In the 1990s, officials founded five criminal tribunals to seek international justice: four temporary bodies in Yugoslavia, Rwanda, Sierra Leone and Cambodia, and the International Criminal Court in the Netherlands. The first four were put in place to handle specific civil war crimes. Since then, the issue of international criminal justice has faded.
Staffing and safety issues inside North Carolina prisons are at a perilous point. In 2017, five corrections officers were killed in violent incidents at Bertie and Pasquotank Correctional Institutions. And according to new reports, the deaths are a symptom of a bigger problem.
Tutu Alicante grew up in Equatorial Guinea, a small nation on the western coast of Central Africa. The country is one of the largest oil producers in sub-Saharan Africa, yet many of its citizens live in extreme poverty. The oil profits stay within the government, and long-serving President Teodoro Obiang Nguema Mbasogo uses intimidation tactics like imprisonment or even execution to silence his critics.
The Senate Judiciary Committee is holding a hearing on school safety following the mass shooting at Florida's Marjory Stoneman Douglas High School.
The committee is hearing from a Stoneman Douglas teacher as well as from the father of one of the shooting victims, Florida lawmakers and Justice Department officials. Watch the hearing live starting at 9:30 a.m.
North Carolina law gives citizens the right to all sorts of government data, from state employee emails to the minutes of closed meetings. But how reliable are our state institutions when it comes to delivering that data? That is one question that North Carolina reporters hoped to answer this year for Sunshine Week, an annual nationwide event dedicated to holding government agencies accountable and making citizens aware of their rights to open government data.
There have been more than 10 school shootings in the country so far this year. As the gun debate rages on Capitol Hill, students around the country have taken things into their own hands staging walkouts and protests.
Attorneys defending the hog industry against federal lawsuits that claim spraying liquefied animal waste over farm fields has harmed their North Carolina neighbors don't want jurors to hear about alternative methods used to dispose of the waste elsewhere.
North Carolina is revising its policy on restraining pregnant inmates during childbirth. The current rules prohibit restraining a woman during the delivery of a child but are ambiguous about when delivery technically begins.
A brush with the criminal justice system for something as small as a busted tail light or speeding ticket has outlandishly large implications for people who cannot pay the fines, fees and surcharges associated with a court appearance. These costs add up for people, and they add up for the court system too. Last year North Carolina brought in more than $300 million dollars from assessing these charges.

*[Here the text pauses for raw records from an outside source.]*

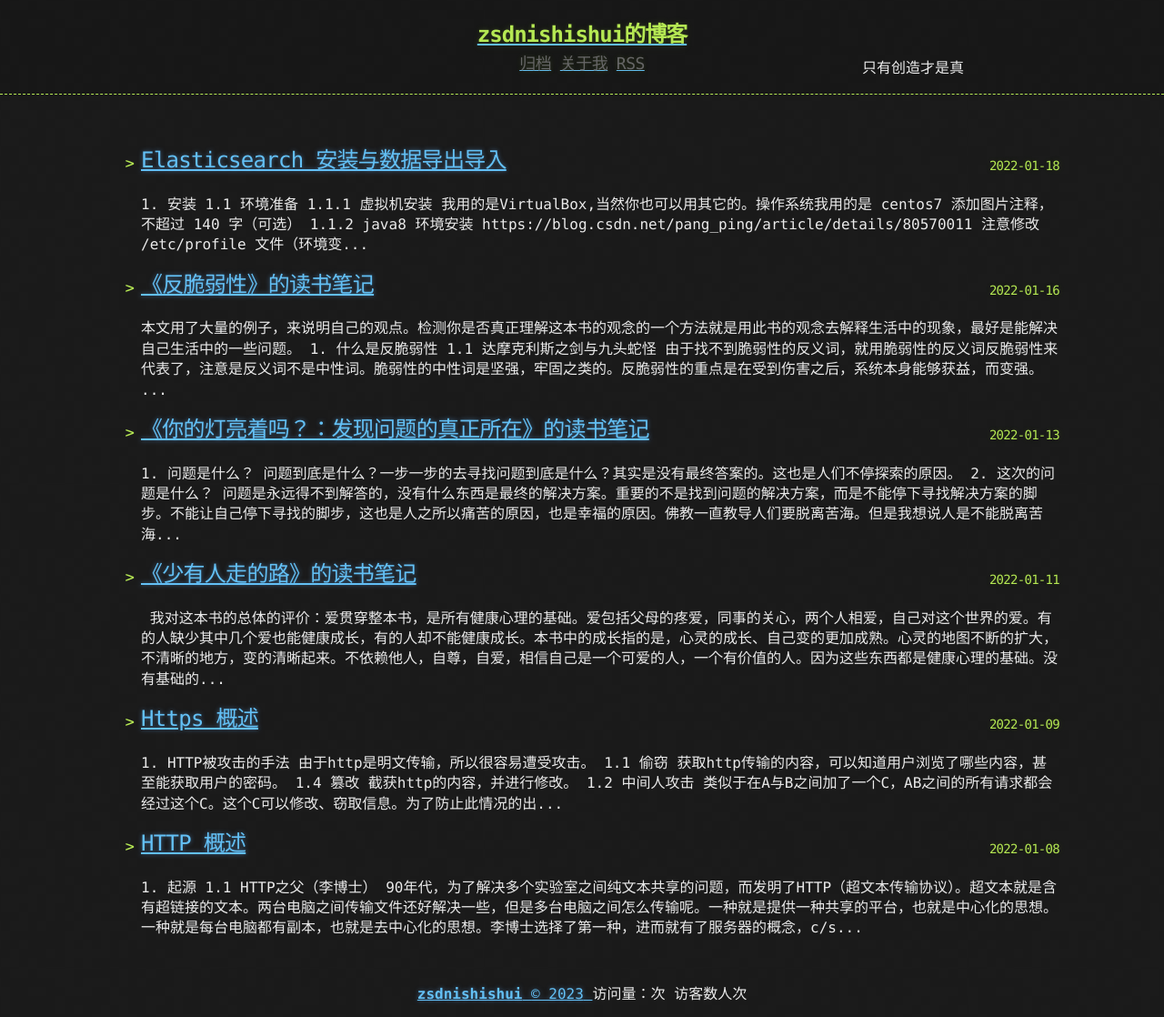
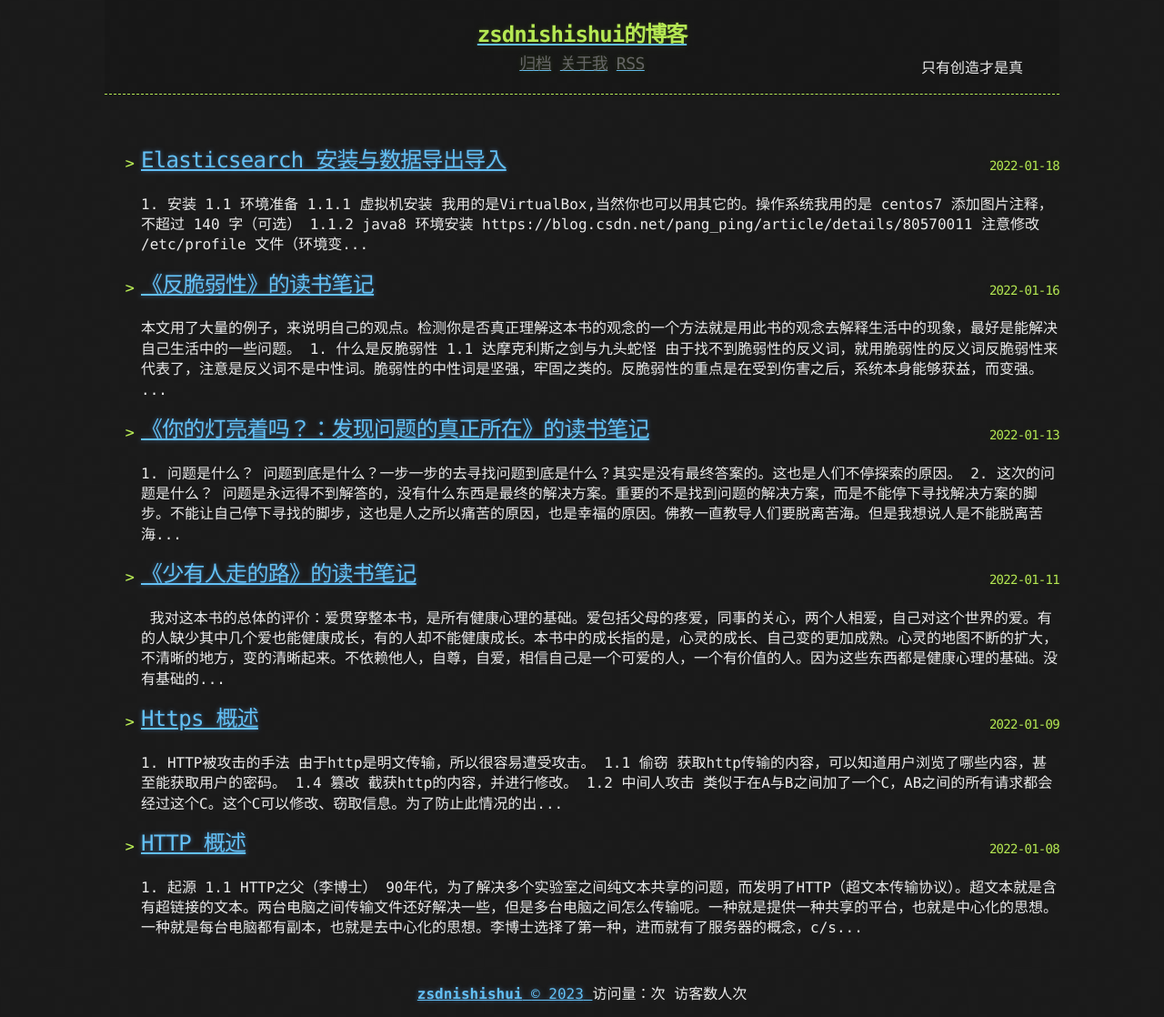
Before and after one commit to zsdnishishui/first, a Jekyll site: the page built from index.html, in a window 1280 px wide. Shown: the whole page at 91% size. Built offline with Jekyll 4.4.1, drawn with Linux system fonts in a browser that asks for light colours; the list of posts is cut into pages by our own code; comment, search, counter and statistics services are not loaded.

Commit message:
样式微调

```diff
--- a/_includes/header.html
+++ b/_includes/header.html
@@ -8,6 +8,6 @@
     <div class="header-links">
       {% include links.html %}
     </div>
-    <span style="float: right;margin-top: -20px;margin-right: 200px;">只有创造才是真</span>
+    <span style="float: right;margin-top: -20px;margin-right: 20px;">只有创造才是真</span>
   </div>
 </header>
--- a/_layouts/default.html
+++ b/_layouts/default.html
@@ -2,8 +2,8 @@
 <html>
 {% include head.html %}
 
-<body>
-  <div id="wrapper">
+<body style="width: 1050px;margin: 0 auto;">
+  <div>
     {% include header.html %}
     <div class="container">
       <section id="main_content">
--- a/_sass/base.scss
+++ b/_sass/base.scss
@@ -303,7 +303,7 @@ a:active, a:focus {
 }
 
 #wrapper {
-  min-height: calc(100vh - 100px);
+  //min-height: calc(100vh - 100px);
 }
 
 
```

The U.S. Supreme Court on Thursday delayed a lower-court order that would have forced North Carolina Republican lawmakers to redraw the state's congressional districts by next week because of excessive partisan bias in current lines.
North Carolina Republican legislative leaders asked the U.S. Supreme Court on Friday to block enforcement of an order throwing out the state's congressional map because the lines were too partisan and directing a redraw almost immediately.
A federal judge said Thursday that he will approve a $1 million payout from a North Carolina town to two half brothers wrongfully imprisoned for 30 years, but the men's attorneys must justify their cut of the proceeds before the court finalizes the settlement.
A new law that took effect last week makes it more difficult for judges to waive fines and fees for people who cannot afford to pay them. Now a judge must issue a 15-day notice to all agencies involved before granting a waiver. Critics argue this will cause a logistical backlog for the courts and ultimately result in more low-income people going to jail. Proponents say the courts rely on these fees, and the new law will help generate revenue. This law was not directly sponsored by any member of the General Assembly, so it is difficult to distinguish its political supporters.
Almost one in 20 people jailed in Mecklenburg County last year were held on failure to pay court fines or fees. Now, a new program supported by the MacArthur Foundation is modeling an evidence-based approach to criminal justice reform that changes the way people are assessed, held and released.
Criminal podcast host Phoebe Judge tells WUNC's Eric Hodge about the wrongful conviction of Willie Grimes.
In the latest Criminal podcast, we hear about the notorious wrongful conviction of Willie Grimes, who was arrested in Hickory in 1987 on rape and kidnapping charges and spent more than two decades in prison.
A longtime civil rights attorney who successfully sued in striking down North Carolina's legislative district boundaries for excessive racial bias announced Wednesday she's running for the state Supreme Court next year.
Three weeks after the deadliest attempted prison breakout in North Carolina history, prison and law enforcement officials still can't quantify the scope of the violence that correctional officers at the understaffed prison had been confronting daily.
Not all 16 and 17-year-olds who commit certain crimes will be tried as adults, according to a new state law. But a report from the the Southern Coalition for Social Justice says schools are still funneling too many students of color into the juvenile and adult court systems.